OPEC production fell to a four-year low in January as the cartel applied a new pact to boost global oil prices, the International Energy Agency said Wednesday, but Russian Federation and other ex-Soviet states failed to cut back output as much as promised.
OPEC, Russia and other non-OPEC producers, an alliance known as OPEC+, agreed in December to reduce supply by 1.2 million bpd from January 1 to prevent excess supply building up. That amounts to 86 percent compliance with pledged cuts, according to a Reuters calculation.
Kazakhstan increased production, while Azerbaijan only cut 15 percent of what it had promised.
Markets are tightening because of voluntary production cuts, effective since January 1, led by the Organisation of the Petroleum Exporting Countries (OPEC) and allies including Russian Federation, aimed at forestalling a global glut.

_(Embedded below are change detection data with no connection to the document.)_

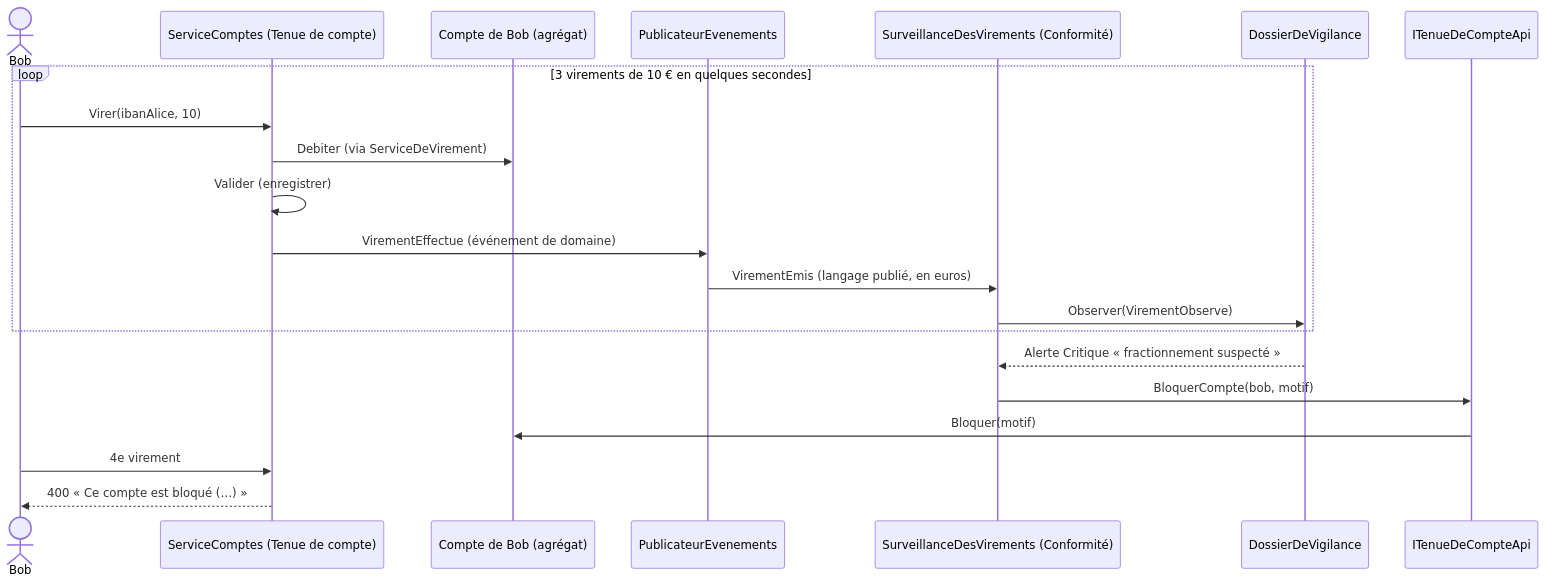
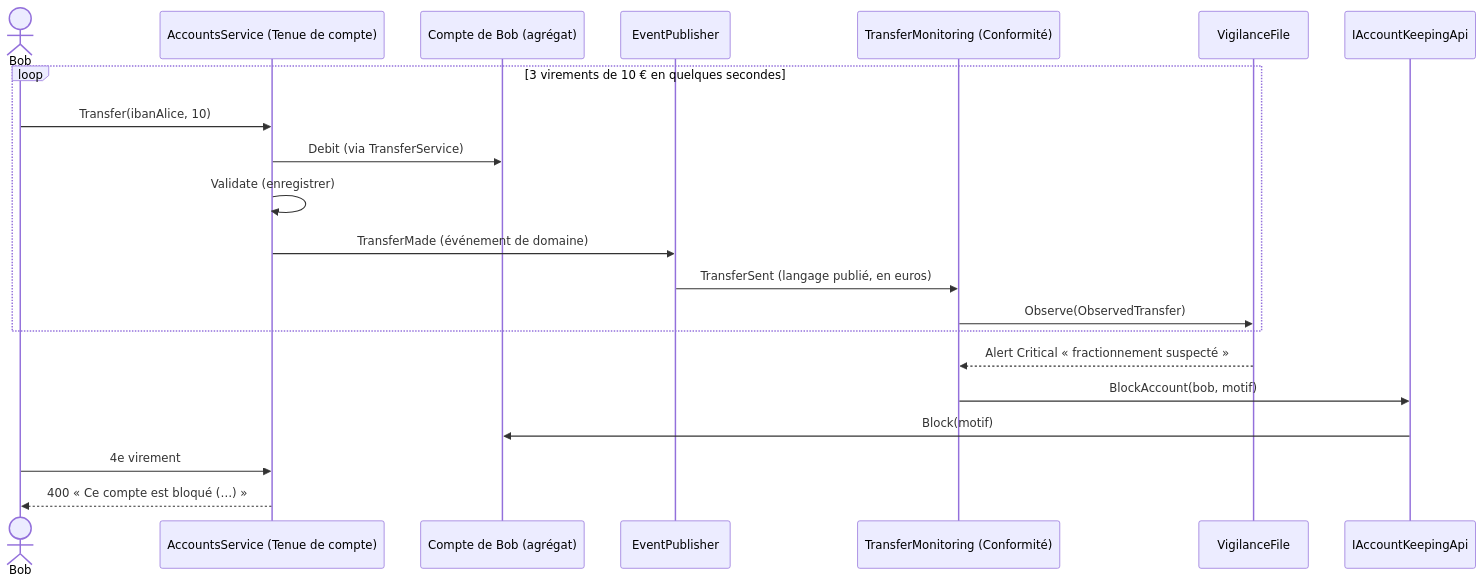
Before and after one commit to drangoht/ArchitecturesDemo: the fourth of 4 diagrams in Docs/11-ddd.md, drawn with Mermaid. The commit also changed other lines of this file and 70 other files, not shown here.

Commit message:
Docs FR : identifiants, liens, diagrammes et sorties alignés sur le code anglais

````diff
--- a/Docs/11-ddd.md
+++ b/Docs/11-ddd.md
@@ -255,23 +255,23 @@
 ```mermaid
 sequenceDiagram
     actor Bob
-    participant SC as ServiceComptes (Tenue de compte)
+    participant SC as AccountsService (Tenue de compte)
     participant C as Compte de Bob (agrégat)
-    participant Pub as PublicateurEvenements
-    participant Surv as SurveillanceDesVirements (Conformité)
-    participant Dos as DossierDeVigilance
-    participant Api as ITenueDeCompteApi
+    participant Pub as EventPublisher
+    participant Surv as TransferMonitoring (Conformité)
+    participant Dos as VigilanceFile
+    participant Api as IAccountKeepingApi
     loop 3 virements de 10 € en quelques secondes
-        Bob->>SC: Virer(ibanAlice, 10)
-        SC->>C: Debiter (via ServiceDeVirement)
-        SC->>SC: Valider (enregistrer)
-        SC->>Pub: VirementEffectue (événement de domaine)
-        Pub->>Surv: VirementEmis (langage publié, en euros)
-        Surv->>Dos: Observer(VirementObserve)
+        Bob->>SC: Transfer(ibanAlice, 10)
+        SC->>C: Debit (via TransferService)
+        SC->>SC: Validate (enregistrer)
+        SC->>Pub: TransferMade (événement de domaine)
+        Pub->>Surv: TransferSent (langage publié, en euros)
+        Surv->>Dos: Observe(ObservedTransfer)
     end
-    Dos-->>Surv: Alerte Critique « fractionnement suspecté »
-    Surv->>Api: BloquerCompte(bob, motif)
-    Api->>C: Bloquer(motif)
+    Dos-->>Surv: Alert Critical « fractionnement suspecté »
+    Surv->>Api: BlockAccount(bob, motif)
+    Api->>C: Block(motif)
     Bob->>SC: 4e virement
     SC-->>Bob: 400 « Ce compte est bloqué (…) »
 ```
````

Overall, global supply fell by 1.4 mbd to 99.7 mbd in January, according to the IEA, which said cuts imposed by authorities in the province of Alberta in Canada, which is not party to the Vienna Agreement, also contributed to the reduction.
Global oil cartel Opec said Tuesday it sharply reduced crude oil production last month, after heavyweight Saudia Arabia slashed output and exports fell in crisis-hit Venezuela.
Oil prices rose on Tuesday amid OPEC-led supply cuts and USA sanctions against Iran and Venezuela, although analysts expect surging US production and concerns over economic growth to keep markets in check.
"Oil prices have not increased alarmingly because the market is still working off the surpluses built up in the second half of 2018, when global supply is estimated to have exceeded demand by 1.3 mbd", said the IEA. "Reports are emerging that PDVSA is scrambling to secure new markets for its crude, after the United States placed additional sanctions on the country", ANZ bank said on Monday.
IEA figures show Venezuala's output dropping by roughly 30,000 barrels per day to 1.26 mbd.
"So far, there are no signs that other producers, e.g".
Brent crude rose two per cent to $62.74 a barrel.
The IEA also raised its estimate for the increase in non-OPEC crude supply in 2019 to 1.8 mbd, which is 0.3 mbd higher than previously.